Cryo Chamber: Miles To Midnight & Ur Djupan Da

It’s starting to feel like I’m repeating myself here, but “Cinematic Dark Ambient” specialists Cryo Chamber remain one of the most consistently engaging and accomplished in any genre, and one of their more interesting qualities is their themed collaborations between artists. For a Metal label these would likely be little more than indulgent acts of vanity, but Cryo Chamber’s collaborations are always among the most distinctive and evocative of their releases, the artists combining their disparate approaches to create a shared atmosphere, often based around a narrative or themed.

Putting his Hoover noises where his mouth is, label boss Simon Heath has elected to start 2018 not only by releasing two new collaborations but by playing on both in his long-running guise as Atrium Carceri.

On Miles To Midnight, he’s joined by labelmates Cities Last Broadcast (who worked with AC on last year’s brilliant Black Corner Den) and God Body Disconnect to make an album of smoky, sinister “Jazz ambient” that explores a noirish theme. As the fearful J-word suggests, this is a more instrumental work than a newcomer to the genre might expect, with looped piano melodies that combine with GBD’s live drumming and post-Rock sensibilities to create music that’s often surprisingly melodic and.. well… musical. If the phrase “easy listening” is anywhere near your thoughts, though, throw it out – all three artists deal to some extent in Horror with their own albums, and it’s followed them into the hotel that decorates Miles To Midnight’s cover, darkening the more laid back moments with dissonant shadows and in other places dominating the sound with huge blocks of discordant drone. It’s noir crime theme more than just packaging, Miles To Midnight is an unsettling album, but one that realises that horror can be more effective when disguised in beauty. [8.0]


Leaving hotels and detectives behind him, Ur Djupan Dal sees Heath work with masters of the unpronounceable Herbst9 to tell a story of middle-eastern mysticism and sorcery. If the artwork and font raises concerns of twee “folk” elements and cultural appropriation, however, don’t worry – musically this is more about capturing the barren emptiness of a desert, or the dread vastness of a starless sky, than with sounding “ethnic”. There’s a hallucinatory quality to Ur Djupan Dal, a sort of blinking madness stretched out between languid synths and claustrophobic background noises. It’s closer to the typical image of Dark Ambient than Miles To Midnight, but Cryo Chamber’s enormous, Hollywood-budget sound transforms it into something vaster and more evocative than most of its peers. The pitch-shifted spoken word readings (Lovecraft, of course, because if there’s a genre that leans on him even more heavily than Metal it’s this one) are well-handled, but the music itself is so rich and powerful that it’s questionable how much they really add. [8.0]
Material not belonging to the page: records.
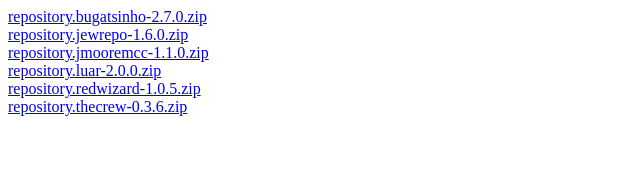
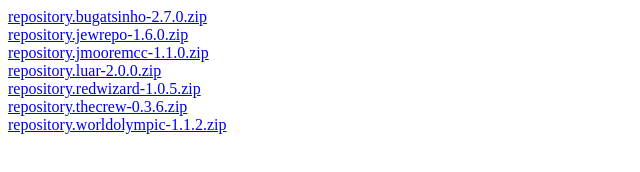
Before and after one commit to kodimovies3/kodimovies3.github.io, a plain HTML site: page index.html in a window 1280 px wide. Shown: the whole page, without its empty margins (0-640 px from the left). Drawn offline with Linux system fonts and the light colour scheme.

Commit message:
Add worldolympic repo

```diff
--- a/index.html
+++ b/index.html
@@ -7,5 +7,6 @@
     <a href="repository.luar-2.0.0.zip">repository.luar-2.0.0.zip</a><br/>
     <a href="repository.redwizard-1.0.5.zip">repository.redwizard-1.0.5.zip</a><br/>
     <a href="repository.thecrew-0.3.6.zip">repository.thecrew-0.3.6.zip</a><br/>
+    <a href="repository.worldolympic-1.1.2.zip">repository.worldolympic-1.1.2.zip</a><br/>
   </body>
 </html>
```
Also changed, not shown: 1 other file.
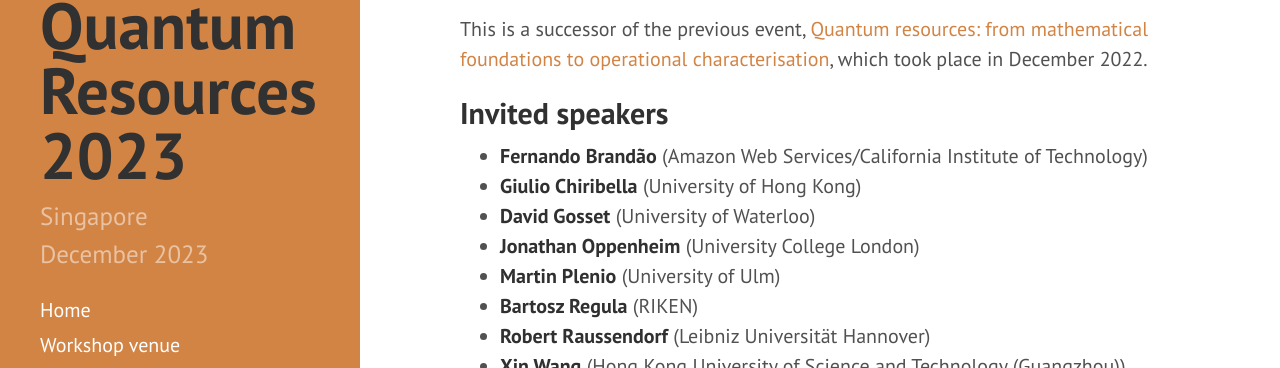
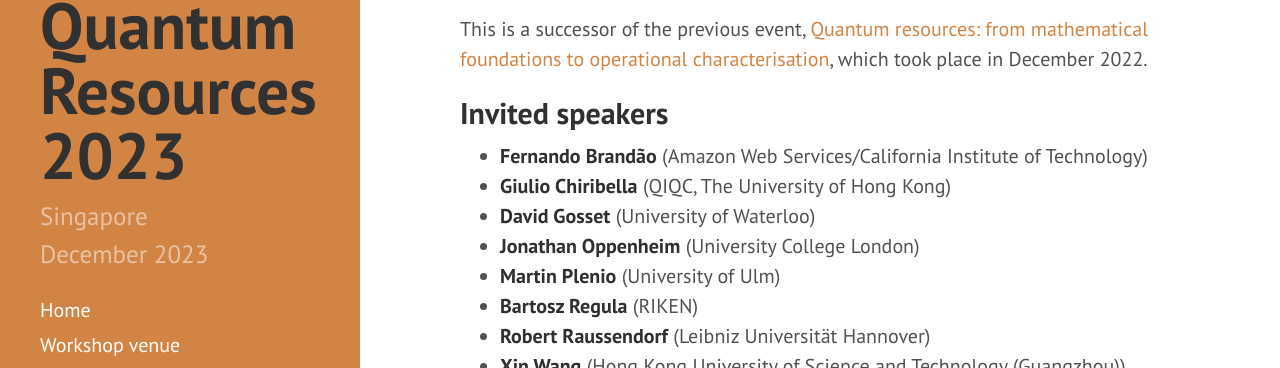
Before and after one commit to RyujiPat2/RyujiPat2.github.io, a Jekyll site: the page built from index.md, in a window 1280 px wide and 900 px high, scrolled down 768 px. Shown: the part 87-455 px from the top of the window. Built offline with Jekyll 4.4.1, drawn with Linux system fonts in a browser that asks for light colours; nearby versions of some CDN libraries.

Commit message:
Update index.md

```diff
--- a/index.md
+++ b/index.md
@@ -30,7 +30,7 @@ The workshop will consist of invited talks by experts in various aspects of quan
 ## Invited speakers
 
 * **Fernando Brandão** (Amazon Web Services/California Institute of Technology)
-* **Giulio Chiribella** (University of Hong Kong)
+* **Giulio Chiribella** (QIQC, The University of Hong Kong)
 * **David Gosset** (University of Waterloo)
 * **Jonathan Oppenheim** (University College London)
 * **Martin Plenio** (University of Ulm)
```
Though separate albums, Miles To Midnight and Ur Djapan Dal make an interesting pairing, not only as a statement of intent for Cryo Chamber in 2018, but also as a demonstration of how broad a range of moods and themes this music can evoke without losing its “Dark” origins. If your prevailing image of Dark Ambient is forty minutes of whoosing noises and a field recording of the local park at night, Cryo Chamber show how much more the genre is capable of when invested with cinematic sensibilities, and these two collaborations are an excellent place to start.